At present, the Xbox Media Center Expander allows Windows Media Center PCs (thereis 30 million of them out there now) to broadcast their media to their television?no need for an iTV or similar device. In the future, the Xbox will likely be able to tap into a Zune owneris music collection automatically and wirelessly. Taking it a step further, sharing media with other Xbox owners or PC users will be similarly seamless.
Speaking of which, CES is all about Zune, at least on the outside (inside, plenty of companyis are showing products for dock-enabled iPods). Thereis advertisements for the device everywhere, and Mr. Gates was proud to declare that Zune is "already" the number two player in the market, and that they expect to be the segmentis leader in the future. Weill see. There was no mention of Apple during the keynote, and the word "iPod" was only uttered once (with parts of the audience seemingly aghast when it was), which occurred when Mark Fields, Fordis president of the Americas, explained the new Microsoft-Ford partnership.
That partnership will bring Microsoft technology to Ford vehicles exclusively (at least initially), in an effort to once again improve "connections" between devices. A dozen Ford cars will ship later this year with the feature, including the new Ford Edge and Ford Focus. The technology, dubbed Sync, allows a user to easily pair the devices they own with their car while making the experience as safe as possible.
If youire talking on your Bluetooth phone when you enter your vehicle, for example, the software will automatically transfer your call to the caris speaker system, no button pushing needed. Text messages and emails sent to your devices can be read aloud to you thanks to a new speech reading technology that can even correctly interpret SMS short-hand. Connecting your audio devices, like a Zune, will also be seamless. It was at that moment that Mr. Fields also added "iPods" would be supported, likely sensing the fact that many in the audience were probably wondering if Ford had made yet another blunder by excluding the most popular media device.
The only announcement to truly impress me from Microsoft involves the new Windows Home Server, developed jointly by Microsoft and HP. The tower makes it a cinch for home users to deploy a server in their house, and packs plenty of functionality. The Server can be configured to automatically back up all devices connected in a house, from laptops, desktops, Zunes, or Windows Mobile devices.
It can also automatically collate all the media on each of these devices and make it available to all others, or make it available to you remotely while youire traveling. Storage can be increased simply by adding another hard drive module?the Windows Home Server software will automatically detect it, add it to the RAID 5 array, and move the data stored on the other drives in such a way to optimize the data for delivery and backup without any input from the user.

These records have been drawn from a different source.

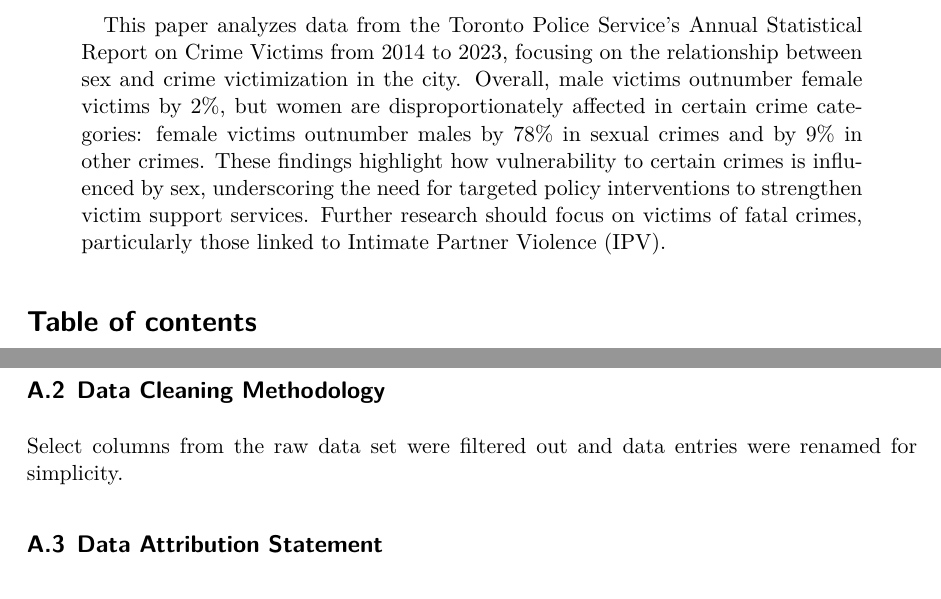
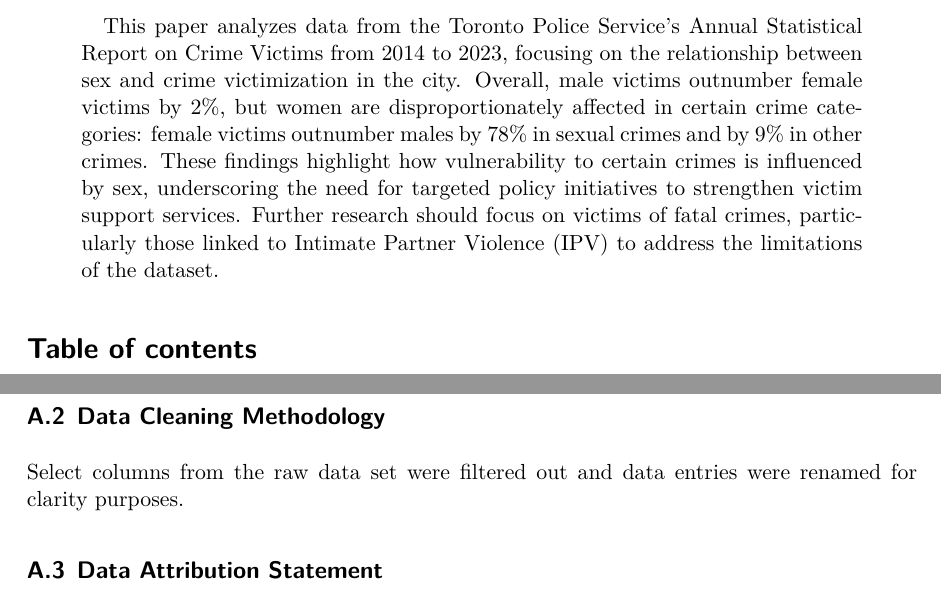
Before and after one commit to Kanghyunroe/victims_of_crimes, a Quarto document (paper/paper.qmd): two parts of pages 1 and 9 of 12, joined at a grey line, cut so that both start at the same text. The pictures show the output file paper/paper.pdf that the author committed with the source.

Commit message:
Updated abstract and fixed errors in Appendix A5

```diff
--- a/paper/paper.qmd
+++ b/paper/paper.qmd
@@ -5,7 +5,7 @@
 thanks: "All data, R code, and other files are available in the following GitHub repository: <https://github.com/Kanghyunroe/victims_of_crimes/tree/master>"
 date: today
 date-format: long
-abstract: "This paper analyzes data from the Toronto Police Service's Annual Statistical Report on Crime Victims from 2014 to 2023, focusing on the relationship between sex and crime victimization in the city. Overall, male victims outnumber female victims by 2%, but women are disproportionately affected in certain crime categories: female victims outnumber males by 78% in sexual crimes and by 9% in other crimes. These findings highlight how vulnerability to certain crimes is influenced by sex, underscoring the need for targeted policy interventions to strengthen victim support services. Further research should focus on victims of fatal crimes, particularly those linked to Intimate Partner Violence (IPV)."
+abstract: "This paper analyzes data from the Toronto Police Service's Annual Statistical Report on Crime Victims from 2014 to 2023, focusing on the relationship between sex and crime victimization in the city. Overall, male victims outnumber female victims by 2%, but women are disproportionately affected in certain crime categories: female victims outnumber males by 78% in sexual crimes and by 9% in other crimes. These findings highlight how vulnerability to certain crimes is influenced by sex, underscoring the need for targeted policy initiatives to strengthen victim support services. Further research should focus on victims of fatal crimes, particularly those linked to Intimate Partner Violence (IPV) to address the limitations of the dataset."
 format: pdf
 number-sections: true
 toc: true
@@ -233,7 +233,7 @@
 
 ## Data Cleaning Methodology {#sec-appendix-cleaning}
 
-Select columns from the raw data set were filtered out and data entries were renamed for simplicity.
+Select columns from the raw data set were filtered out and data entries were renamed for clarity purposes.
 
 ## Data Attribution Statement {#sec-appendix-attribution}
 
```
Also changed, not shown: paper/paper.pdf.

The audience was impressed by this new product, but not in the way a Macworld crowd would be if it came from Apple. Do Mac and Windows users simply have different expectations, or are Windows users simply wise to the fact that few products from Microsoft work as well as the company likes to believe they do?